§ What is expected:
Gather all lines with "left" from the records.

::::::

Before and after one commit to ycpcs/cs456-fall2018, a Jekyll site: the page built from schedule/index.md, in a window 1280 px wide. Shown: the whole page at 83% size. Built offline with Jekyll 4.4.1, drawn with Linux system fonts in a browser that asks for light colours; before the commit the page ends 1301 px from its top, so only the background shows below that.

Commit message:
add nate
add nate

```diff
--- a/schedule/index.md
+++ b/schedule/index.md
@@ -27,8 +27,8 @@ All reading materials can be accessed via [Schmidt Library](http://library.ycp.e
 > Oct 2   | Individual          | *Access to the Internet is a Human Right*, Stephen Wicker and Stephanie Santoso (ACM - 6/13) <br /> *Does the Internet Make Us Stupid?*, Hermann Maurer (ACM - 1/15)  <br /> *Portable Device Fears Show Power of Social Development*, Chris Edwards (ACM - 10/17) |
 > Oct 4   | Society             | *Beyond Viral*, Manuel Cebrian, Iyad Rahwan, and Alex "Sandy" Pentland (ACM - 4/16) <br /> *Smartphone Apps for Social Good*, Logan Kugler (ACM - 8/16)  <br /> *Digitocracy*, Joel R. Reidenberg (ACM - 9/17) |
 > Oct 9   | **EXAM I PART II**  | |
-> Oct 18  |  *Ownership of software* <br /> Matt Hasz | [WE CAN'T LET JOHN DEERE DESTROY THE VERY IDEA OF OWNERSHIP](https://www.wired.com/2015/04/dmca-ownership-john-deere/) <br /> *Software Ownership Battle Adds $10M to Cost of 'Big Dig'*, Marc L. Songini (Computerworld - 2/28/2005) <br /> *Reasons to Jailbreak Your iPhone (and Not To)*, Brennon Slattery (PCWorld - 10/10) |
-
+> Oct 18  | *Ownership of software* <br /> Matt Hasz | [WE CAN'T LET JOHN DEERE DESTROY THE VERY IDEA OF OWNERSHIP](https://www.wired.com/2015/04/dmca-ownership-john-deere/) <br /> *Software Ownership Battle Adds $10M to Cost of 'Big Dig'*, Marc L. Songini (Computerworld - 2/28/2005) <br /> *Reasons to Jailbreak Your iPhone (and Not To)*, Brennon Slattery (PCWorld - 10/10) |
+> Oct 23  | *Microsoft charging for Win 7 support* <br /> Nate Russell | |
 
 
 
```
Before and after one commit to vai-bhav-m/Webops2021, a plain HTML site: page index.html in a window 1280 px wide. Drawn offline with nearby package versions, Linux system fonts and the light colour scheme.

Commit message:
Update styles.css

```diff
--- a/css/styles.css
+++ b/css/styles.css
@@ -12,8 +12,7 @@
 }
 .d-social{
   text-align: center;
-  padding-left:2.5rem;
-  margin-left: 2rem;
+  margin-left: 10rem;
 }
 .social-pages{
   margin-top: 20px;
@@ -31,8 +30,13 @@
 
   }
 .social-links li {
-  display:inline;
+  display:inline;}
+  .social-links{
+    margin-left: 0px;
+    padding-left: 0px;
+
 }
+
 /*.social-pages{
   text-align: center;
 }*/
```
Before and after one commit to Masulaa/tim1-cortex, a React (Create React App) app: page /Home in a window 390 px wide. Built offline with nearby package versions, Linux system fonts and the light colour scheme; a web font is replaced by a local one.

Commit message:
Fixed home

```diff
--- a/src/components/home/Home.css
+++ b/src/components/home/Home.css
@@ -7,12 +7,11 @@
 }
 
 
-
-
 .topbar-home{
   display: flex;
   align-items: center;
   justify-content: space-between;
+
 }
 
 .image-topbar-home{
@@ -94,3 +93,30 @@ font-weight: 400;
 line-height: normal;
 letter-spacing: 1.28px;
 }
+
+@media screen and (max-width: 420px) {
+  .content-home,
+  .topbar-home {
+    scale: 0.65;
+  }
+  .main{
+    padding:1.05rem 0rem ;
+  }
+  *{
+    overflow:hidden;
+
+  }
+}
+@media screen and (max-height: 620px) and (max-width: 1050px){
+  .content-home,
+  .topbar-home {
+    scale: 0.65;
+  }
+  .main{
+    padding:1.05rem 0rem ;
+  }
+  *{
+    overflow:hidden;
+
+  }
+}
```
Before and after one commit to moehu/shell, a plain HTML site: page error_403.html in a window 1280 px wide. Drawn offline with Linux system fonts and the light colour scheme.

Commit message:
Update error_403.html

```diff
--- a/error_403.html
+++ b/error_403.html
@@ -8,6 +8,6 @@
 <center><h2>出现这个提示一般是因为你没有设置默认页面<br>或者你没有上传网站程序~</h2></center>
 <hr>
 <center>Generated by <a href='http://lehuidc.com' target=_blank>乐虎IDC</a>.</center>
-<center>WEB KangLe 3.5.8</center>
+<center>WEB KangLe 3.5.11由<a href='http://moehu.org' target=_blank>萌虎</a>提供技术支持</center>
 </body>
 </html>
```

::::::

§ Answer for the task:
-  padding-left:2.5rem;
-  margin-left: 2rem;
+  margin-left: 10rem;
+    margin-left: 0px;
+    padding-left: 0px;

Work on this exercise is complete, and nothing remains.